Debby Efurd, a Christian author and anti-abortion activist, scolded women in an op-ed on Jan. 4 for planning to protest the inauguration of President-elect Donald Trump.
Efurd praised Trump for his "pro-life positions" in The Christian Post, and criticized women for exercising their First Amendment rights:
We can see this perspective in the Women's March on Washington, an Inauguration Day rally sponsored by Planned Parenthood, the Center for Reproductive Rights, Pussy Hat Project and Lady Parts Justice (among others). Claiming that "our communities are hurting and scared" from the results of a democratic election, organizers plan to demonstrate rather than respectfully observe the peaceful transfer of power.
The Women's March will actually protest Trump's inauguration on Jan. 21, one day after Trump is sworn in and the "peaceful transfer of power" is complete.
Efurd asserted that the Roe v. Wade decision in 1973, which decriminalized abortion for women, had actually helped "Playboy" magazine and reduced women to "birth control pills": "Since 1973, our womanhood has been traded for a handful of birth control pills, the "privilege" to degrade ourselves in Playboy, and the "right" to abort our children. But American women are so much more — we're smart, nurturing, fully capable of handling any task set in front of us, endowed with the natural ability to promote and encourage life."
Efurd went on to praise Trump, who has referred to women as "pigs" and "dogs": "President-elect Trump's specific pro-life commitments include nominating an originalist justice to the Supreme Court, enacting the Pain-Capable Unborn Child Protection Act, codifying the Hyde Amendment (to eliminate taxpayer dollars in support of abortions), and defunding Planned Parenthood. For these policies to be enacted, we need to hear voices raised within the House and Senate in defense of innocent lives."

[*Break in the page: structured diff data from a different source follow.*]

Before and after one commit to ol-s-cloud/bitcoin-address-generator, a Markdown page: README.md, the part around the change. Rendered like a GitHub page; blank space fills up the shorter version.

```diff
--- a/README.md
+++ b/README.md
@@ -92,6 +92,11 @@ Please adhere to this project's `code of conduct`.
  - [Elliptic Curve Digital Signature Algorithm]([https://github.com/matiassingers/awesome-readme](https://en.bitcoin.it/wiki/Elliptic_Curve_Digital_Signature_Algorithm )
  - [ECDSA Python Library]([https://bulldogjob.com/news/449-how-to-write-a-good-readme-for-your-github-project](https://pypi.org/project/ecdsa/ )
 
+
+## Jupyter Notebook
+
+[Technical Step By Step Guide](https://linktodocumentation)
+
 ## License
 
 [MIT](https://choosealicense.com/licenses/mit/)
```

Efurd espoused her support for defending Planned Parenthood because: "Respect for women, their bodies, and the unborn children within their wombs stands in stark contrast to the abortion industry—which is in the business of death."
Efurd did not mention that women choose to terminate their pregnancies of their own free will, but she does paint them and their family members as victims of abortion on her Initiative 180 website:

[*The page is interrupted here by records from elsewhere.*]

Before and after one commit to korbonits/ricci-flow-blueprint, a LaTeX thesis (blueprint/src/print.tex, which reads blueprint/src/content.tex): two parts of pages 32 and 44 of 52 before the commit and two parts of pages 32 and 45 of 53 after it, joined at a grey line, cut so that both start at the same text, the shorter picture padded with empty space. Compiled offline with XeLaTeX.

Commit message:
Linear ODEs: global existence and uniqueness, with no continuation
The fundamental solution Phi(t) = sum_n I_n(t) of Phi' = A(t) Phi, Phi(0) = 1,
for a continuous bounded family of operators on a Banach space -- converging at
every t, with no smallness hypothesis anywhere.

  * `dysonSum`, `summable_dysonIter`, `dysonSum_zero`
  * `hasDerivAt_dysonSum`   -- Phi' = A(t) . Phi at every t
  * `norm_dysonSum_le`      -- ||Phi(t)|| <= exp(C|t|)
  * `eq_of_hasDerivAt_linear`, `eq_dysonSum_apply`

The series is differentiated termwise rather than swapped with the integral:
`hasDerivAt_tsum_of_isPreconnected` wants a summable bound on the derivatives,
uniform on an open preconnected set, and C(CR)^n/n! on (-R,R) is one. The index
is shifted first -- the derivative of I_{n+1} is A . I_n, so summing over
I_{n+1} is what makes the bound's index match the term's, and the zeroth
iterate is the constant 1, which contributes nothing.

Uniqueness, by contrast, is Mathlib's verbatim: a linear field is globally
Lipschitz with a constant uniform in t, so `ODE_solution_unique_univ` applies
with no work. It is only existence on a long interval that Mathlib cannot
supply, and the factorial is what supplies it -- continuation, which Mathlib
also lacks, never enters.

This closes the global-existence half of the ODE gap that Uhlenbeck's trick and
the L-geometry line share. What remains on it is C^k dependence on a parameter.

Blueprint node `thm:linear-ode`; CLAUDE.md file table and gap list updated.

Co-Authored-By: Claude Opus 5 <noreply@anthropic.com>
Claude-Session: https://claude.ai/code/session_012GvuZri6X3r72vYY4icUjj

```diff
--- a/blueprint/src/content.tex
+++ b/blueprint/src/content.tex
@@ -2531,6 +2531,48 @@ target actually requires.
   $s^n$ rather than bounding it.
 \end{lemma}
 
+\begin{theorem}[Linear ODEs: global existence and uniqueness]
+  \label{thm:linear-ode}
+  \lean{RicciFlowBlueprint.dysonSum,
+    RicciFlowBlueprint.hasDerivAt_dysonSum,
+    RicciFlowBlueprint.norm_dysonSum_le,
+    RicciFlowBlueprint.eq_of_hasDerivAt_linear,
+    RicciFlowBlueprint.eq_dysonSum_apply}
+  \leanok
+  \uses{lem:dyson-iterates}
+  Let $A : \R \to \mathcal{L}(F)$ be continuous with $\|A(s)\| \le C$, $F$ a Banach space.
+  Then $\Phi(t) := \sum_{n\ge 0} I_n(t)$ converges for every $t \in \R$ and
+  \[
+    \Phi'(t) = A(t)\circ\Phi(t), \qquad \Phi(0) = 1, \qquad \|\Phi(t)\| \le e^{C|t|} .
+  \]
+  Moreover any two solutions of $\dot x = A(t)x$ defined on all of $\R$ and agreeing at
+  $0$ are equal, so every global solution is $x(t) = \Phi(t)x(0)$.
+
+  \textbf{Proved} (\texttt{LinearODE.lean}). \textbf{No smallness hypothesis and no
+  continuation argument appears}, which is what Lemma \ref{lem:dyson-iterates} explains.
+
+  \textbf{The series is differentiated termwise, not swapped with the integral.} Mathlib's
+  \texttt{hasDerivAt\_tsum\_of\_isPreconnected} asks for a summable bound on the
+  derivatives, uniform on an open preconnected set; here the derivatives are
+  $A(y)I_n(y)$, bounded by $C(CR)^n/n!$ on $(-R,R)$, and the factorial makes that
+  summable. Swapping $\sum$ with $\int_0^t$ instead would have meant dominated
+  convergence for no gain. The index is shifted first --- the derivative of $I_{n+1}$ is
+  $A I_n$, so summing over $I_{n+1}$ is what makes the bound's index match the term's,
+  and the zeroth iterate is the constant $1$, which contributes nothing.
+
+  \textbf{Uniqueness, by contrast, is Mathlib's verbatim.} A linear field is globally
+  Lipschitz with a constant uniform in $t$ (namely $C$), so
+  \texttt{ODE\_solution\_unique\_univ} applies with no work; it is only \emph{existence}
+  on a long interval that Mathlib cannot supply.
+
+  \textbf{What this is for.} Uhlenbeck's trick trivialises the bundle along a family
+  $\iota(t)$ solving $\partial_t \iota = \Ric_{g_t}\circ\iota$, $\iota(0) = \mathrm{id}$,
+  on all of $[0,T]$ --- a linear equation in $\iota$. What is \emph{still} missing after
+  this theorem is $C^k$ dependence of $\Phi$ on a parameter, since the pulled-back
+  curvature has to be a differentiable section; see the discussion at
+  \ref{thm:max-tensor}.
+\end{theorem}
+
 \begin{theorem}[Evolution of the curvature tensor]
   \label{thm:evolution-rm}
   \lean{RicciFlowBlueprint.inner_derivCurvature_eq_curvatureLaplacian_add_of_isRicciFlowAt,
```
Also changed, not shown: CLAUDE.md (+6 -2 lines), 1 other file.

But what happens after an abortion, to the mother and father whose lives have been altered by the decision and procedure? To the grandparents and siblings who have lost a part of their family? ... There are a huge number of people who suffer from a myriad of symptoms of Post-Abortion Stress. Yet what happens after an abortion are virtually never discussed due to the societal stigma surrounding this subject.
Psychology Today noted that "Post Abortion Stress" is not a medical condition recognized by the American Psychiatric Association or the American Psychological Association:
Post Abortion Stress Syndrome (PASS) is the name that has been given to the psychological aftereffects of abortion, based on Post Traumatic Stress Disorder (PTSD). It is important to note that this is not a term that has been accepted by the American Psychiatric Association or the American Psychological Association. In fact, pro-choice advocates accuse their counterparts of making up PASS in order to further their political agendas.
Efurd does not have a medical degree, but states on her Initiative 180 website that she has a "BA in counseling from Dallas Baptist University."